What is this?

This is our first emerging trend snapshot which is based on the darker side of disruptive technologies. Since at least the turn of the century, hacking into computer systems and centrally controlling them as one massive computing entity, has been done. The point was usually to launch distributed denial of service attacks to bring a website and/ or a company’s web enabled system offline.

However with the accelerating transition of the age of mobility to the Internet of Things that has already seen billions of devices connected to the Internet a sinister new phenomenon has emerged. It is what we call the botnet of things. A botnet of things is a supercharged turbo version of botnet that primarily uses hundreds of thousands of Internet of Things devices to launch attacks that are unprecedented in history in scale and scope.

Why is this trend happening?

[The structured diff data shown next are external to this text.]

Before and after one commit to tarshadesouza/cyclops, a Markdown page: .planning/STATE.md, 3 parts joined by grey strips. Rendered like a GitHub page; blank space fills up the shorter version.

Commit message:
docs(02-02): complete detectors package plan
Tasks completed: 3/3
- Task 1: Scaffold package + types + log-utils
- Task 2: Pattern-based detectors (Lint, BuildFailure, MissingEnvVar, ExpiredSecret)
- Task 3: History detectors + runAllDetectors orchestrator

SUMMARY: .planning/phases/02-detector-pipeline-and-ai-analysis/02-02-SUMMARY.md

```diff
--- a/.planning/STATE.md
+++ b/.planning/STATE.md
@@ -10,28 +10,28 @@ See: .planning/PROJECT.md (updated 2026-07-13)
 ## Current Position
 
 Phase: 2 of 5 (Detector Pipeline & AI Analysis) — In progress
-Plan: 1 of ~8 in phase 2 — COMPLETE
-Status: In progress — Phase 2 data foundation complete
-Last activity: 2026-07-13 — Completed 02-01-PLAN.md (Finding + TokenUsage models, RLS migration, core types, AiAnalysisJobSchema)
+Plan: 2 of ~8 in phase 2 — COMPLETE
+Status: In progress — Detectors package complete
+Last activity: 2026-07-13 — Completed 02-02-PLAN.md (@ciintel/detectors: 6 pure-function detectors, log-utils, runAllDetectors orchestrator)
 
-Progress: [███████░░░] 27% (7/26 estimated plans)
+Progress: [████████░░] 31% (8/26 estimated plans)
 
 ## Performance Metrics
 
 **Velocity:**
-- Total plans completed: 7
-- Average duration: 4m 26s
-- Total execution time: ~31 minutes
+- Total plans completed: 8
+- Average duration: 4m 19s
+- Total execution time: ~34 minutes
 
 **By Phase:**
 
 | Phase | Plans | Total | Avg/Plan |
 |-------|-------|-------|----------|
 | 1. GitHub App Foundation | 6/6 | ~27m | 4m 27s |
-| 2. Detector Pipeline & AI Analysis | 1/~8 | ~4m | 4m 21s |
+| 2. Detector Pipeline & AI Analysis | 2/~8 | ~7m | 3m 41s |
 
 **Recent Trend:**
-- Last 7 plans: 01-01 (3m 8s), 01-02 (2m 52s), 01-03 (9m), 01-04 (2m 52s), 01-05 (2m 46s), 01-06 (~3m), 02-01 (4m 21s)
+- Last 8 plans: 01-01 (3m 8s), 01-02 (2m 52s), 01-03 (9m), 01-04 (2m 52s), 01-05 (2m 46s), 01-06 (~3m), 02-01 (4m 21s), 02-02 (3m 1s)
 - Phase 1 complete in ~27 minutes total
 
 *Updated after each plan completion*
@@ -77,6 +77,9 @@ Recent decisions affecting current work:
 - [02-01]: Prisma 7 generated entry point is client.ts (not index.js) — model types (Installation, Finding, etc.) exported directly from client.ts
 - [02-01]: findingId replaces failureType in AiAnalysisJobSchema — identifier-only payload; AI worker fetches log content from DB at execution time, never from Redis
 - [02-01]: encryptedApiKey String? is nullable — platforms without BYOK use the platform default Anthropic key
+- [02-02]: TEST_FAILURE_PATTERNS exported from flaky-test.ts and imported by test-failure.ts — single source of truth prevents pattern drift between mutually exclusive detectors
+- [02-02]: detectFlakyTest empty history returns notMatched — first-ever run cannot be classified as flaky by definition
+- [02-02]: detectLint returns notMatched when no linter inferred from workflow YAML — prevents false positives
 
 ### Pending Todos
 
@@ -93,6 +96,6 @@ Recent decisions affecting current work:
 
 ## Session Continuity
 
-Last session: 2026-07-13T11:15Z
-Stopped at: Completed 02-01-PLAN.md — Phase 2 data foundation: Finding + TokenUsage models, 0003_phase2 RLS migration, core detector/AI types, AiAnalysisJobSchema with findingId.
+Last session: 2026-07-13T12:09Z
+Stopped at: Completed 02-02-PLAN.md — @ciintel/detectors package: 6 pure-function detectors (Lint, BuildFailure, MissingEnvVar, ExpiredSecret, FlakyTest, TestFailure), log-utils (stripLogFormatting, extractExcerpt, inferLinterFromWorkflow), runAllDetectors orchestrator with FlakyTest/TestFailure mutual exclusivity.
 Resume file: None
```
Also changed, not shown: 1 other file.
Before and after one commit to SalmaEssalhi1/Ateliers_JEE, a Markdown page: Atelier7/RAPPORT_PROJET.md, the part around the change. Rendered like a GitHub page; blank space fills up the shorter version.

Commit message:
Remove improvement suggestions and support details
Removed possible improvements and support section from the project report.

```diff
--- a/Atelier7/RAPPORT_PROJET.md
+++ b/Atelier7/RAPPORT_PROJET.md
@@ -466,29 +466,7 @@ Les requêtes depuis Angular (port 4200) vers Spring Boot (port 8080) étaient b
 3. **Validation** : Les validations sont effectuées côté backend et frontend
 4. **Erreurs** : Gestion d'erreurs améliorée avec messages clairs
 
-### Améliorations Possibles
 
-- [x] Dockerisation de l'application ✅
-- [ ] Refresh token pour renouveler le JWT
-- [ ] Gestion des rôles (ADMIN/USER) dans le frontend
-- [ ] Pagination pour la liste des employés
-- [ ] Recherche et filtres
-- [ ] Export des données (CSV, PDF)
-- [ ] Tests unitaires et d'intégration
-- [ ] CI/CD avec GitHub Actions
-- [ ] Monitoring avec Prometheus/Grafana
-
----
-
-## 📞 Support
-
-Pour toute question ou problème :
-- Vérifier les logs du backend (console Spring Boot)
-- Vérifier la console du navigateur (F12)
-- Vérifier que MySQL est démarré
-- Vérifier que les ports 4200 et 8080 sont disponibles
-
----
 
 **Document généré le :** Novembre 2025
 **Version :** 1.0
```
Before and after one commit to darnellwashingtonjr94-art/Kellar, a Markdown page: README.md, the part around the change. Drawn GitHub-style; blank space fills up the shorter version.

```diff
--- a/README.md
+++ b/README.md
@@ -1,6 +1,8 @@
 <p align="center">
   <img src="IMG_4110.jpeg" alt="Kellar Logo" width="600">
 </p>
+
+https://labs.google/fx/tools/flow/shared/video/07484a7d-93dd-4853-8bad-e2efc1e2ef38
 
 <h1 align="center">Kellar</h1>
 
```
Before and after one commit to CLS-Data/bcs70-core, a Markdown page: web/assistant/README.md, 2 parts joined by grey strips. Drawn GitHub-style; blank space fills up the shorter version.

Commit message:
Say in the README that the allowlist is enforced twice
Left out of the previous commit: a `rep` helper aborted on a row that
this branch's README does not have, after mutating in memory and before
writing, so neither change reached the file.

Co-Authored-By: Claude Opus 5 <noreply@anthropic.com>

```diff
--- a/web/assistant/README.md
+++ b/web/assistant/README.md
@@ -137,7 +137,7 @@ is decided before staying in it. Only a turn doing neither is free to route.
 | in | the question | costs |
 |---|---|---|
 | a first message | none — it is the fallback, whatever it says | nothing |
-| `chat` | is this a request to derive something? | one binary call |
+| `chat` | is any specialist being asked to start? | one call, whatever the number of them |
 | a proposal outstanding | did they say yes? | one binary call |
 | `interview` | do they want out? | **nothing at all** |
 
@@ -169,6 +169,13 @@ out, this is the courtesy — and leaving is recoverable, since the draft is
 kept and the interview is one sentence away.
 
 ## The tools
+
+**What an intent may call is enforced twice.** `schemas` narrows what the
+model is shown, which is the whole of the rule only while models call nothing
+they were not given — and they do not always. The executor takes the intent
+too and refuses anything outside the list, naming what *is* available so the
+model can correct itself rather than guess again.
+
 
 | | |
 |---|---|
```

In Enterprise security hackers are in an arms race with security companies. When hackers discover a flaw or launch an attack, the other side fights back, often quickly and plugs the vulnerability. Both sides win battles but the general course of the war stays predictably manageable. However when it comes to internet of things its protector the security of things is behind. Comparatively cheap sensors and IP based cameras etc are proliferating at a dizzying rate with no historical precedence of such speed. Most devices connected to the internet from connected televisions to passive infrastructure monitoring sensors are not really built with security in mind. Hackers have been quick to seize on that and are taking over and connecting devices to botnets much faster than security companies have been able to respond to them.

What are the benefits?

For people just trying to use the Internet of Things to achieve their business objectives…. None! For the hackers the benefits are obvious. Lax security means ease of hacking. Far more devices means far more power. The great power of the botnet of things was demonstrated when sites like Twitter and Netflix went down in several countries because an internet infrastructure provider Dyn was attacked using a botnet of things. The Mirai attack as it was popularly known (named after the malware that allows you to compromise internet of things devices) used over a hundred thousand devices to send a record number of traffic to bring down Dyn.

What are the challenges?

The challenges stem from the systematic failures in the IoT ecosystem and human behavior. If users made sure their devices were patched regularly and followed a healthy password creation and maintenance regimen far fewer devices would be compromised. The IoT devices themselves fly off the shelves because of price. Making them more secure would raise that price and there is no regulatory pressure to do that just now. Additionally malware to take over IoT devices and create botnets in a “low barrier to entry” automated manner are easily available. What this essentially means is that while brute attack force of this level only used to be the purview of nation state actors, now far more people can get their hand on explosive compute power to attack portions of the Internet. These fundamentals are so ingrained we see things getting worse before they get better.

No Comments

Sorry, the comment form is closed at this time.